Large-scale retailers in Zimbabwe are struggling to remain viable due to competition from “tuck shops”, informal shops that sell exclusively in US dollars and do not pay taxes to the government.
According to one of the country’s biggest retail chains, OK Zimbabwe, unregulated informal shops now dominate the retail space.
While larger supermarkets are full of goods, customers prefer to buy products from tuckshops which offer competitive prices compared to supermarkets.
Big supermarkets are forced by the government to price their stock using the official exchange rate, making their prices exorbitant in US dollars.
Added to that, larger supermarkets also pay taxes, rates, and other regulatory fees.
Manufacturers and suppliers now sell their goods directly to informal traders who pay in USD upfront.
OK Zimbabwe, which has over 60 outlets nationwide, says most supermarkets battling for survival.
In a press advertorial for its “DollarDeal” promotion, which seeks to drive sales by offering customers bargain deals for US$1, OK Zimbabwe said:
It has been an interesting watch as perhaps; most formal retailers now are battling for survival. The rise of the unregulated informal operators, who are mostly arbitraging, has caused more headaches than good for the formal guys like OK Zimbabwe, TM Pick n Pay, Gain Cash & Carry and so many more. This has created a whole new spate of dangerously unhealthy competition.
… In instances where some are paying taxes, some are not. Where some are using the regulated bank exchange rate, some are not, hence causing artificial or distorted price points in the stores.
The informal retailer is infamously using the black-market rate and marks the same products downwards causing “forced death” on the formal retailer.

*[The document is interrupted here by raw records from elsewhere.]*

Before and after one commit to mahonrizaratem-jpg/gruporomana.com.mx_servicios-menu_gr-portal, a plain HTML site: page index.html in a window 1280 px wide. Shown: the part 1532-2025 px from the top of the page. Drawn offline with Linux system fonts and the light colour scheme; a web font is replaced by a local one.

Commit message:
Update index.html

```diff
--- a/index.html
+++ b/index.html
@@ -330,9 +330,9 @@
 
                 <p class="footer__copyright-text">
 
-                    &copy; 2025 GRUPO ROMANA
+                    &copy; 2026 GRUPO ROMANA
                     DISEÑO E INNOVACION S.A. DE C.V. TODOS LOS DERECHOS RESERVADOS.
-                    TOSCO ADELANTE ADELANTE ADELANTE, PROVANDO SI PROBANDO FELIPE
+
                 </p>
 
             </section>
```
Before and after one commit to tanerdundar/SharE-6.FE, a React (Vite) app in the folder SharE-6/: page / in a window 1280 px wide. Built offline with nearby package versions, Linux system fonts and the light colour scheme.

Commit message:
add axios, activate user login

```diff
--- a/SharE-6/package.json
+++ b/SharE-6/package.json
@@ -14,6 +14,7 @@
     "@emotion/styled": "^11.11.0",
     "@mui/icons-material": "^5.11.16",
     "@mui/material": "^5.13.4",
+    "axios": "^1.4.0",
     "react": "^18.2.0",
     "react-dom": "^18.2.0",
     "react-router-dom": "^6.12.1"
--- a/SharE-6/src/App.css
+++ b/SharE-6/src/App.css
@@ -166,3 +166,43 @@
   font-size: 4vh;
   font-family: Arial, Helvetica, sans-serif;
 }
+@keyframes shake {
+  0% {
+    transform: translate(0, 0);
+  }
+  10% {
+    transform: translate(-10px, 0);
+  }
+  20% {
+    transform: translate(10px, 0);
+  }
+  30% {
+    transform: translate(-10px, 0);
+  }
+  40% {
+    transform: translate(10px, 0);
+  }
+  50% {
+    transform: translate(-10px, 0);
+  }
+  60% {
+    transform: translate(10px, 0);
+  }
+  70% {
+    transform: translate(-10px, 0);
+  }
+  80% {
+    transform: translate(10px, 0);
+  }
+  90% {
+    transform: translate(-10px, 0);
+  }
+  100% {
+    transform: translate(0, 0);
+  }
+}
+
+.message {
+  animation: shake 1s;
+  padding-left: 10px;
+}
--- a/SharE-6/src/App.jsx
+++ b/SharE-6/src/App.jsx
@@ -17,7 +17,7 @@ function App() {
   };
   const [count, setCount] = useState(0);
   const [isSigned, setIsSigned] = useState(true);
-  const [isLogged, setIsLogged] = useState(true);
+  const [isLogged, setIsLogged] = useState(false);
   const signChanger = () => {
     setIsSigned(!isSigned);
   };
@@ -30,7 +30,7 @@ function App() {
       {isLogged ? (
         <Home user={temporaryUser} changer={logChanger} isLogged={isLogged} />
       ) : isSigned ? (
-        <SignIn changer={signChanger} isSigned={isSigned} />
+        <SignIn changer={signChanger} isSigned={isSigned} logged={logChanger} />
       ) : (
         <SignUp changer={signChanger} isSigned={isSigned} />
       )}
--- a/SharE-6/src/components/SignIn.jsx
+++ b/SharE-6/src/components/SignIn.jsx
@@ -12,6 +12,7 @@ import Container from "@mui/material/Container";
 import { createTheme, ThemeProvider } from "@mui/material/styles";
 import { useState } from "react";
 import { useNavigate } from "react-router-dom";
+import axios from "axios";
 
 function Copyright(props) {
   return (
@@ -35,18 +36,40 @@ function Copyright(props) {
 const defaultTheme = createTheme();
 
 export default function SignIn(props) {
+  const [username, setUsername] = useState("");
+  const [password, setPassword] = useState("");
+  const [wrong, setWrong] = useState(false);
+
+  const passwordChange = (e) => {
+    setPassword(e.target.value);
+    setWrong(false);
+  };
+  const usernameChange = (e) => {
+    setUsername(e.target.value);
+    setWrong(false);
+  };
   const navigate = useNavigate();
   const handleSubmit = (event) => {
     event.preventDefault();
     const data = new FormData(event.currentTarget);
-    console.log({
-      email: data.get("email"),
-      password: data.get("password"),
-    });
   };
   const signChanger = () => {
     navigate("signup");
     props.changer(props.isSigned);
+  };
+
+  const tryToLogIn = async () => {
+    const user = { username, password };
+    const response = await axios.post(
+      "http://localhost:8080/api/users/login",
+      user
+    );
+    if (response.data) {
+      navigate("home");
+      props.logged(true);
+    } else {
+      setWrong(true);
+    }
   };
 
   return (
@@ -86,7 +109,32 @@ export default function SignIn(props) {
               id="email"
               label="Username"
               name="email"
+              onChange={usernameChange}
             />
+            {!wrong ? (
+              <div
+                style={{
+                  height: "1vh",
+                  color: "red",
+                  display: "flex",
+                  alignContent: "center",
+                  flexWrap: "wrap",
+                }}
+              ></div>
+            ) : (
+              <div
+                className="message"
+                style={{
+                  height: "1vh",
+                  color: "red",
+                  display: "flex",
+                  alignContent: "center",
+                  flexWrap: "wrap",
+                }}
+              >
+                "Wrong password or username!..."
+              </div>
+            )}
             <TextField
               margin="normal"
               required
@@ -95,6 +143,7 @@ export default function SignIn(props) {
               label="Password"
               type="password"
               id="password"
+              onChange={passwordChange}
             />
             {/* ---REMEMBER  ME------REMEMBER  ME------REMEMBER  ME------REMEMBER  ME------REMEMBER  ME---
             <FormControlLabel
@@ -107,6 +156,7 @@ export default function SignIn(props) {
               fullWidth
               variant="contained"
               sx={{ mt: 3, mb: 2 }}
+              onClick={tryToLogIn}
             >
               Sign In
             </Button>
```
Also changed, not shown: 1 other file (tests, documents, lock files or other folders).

The retail chain urged the Government to create a level playing field to enable the formal retailer to survive through policy intervention.
It warned that failure to create a level playing field will result in company closures and the loss of jobs.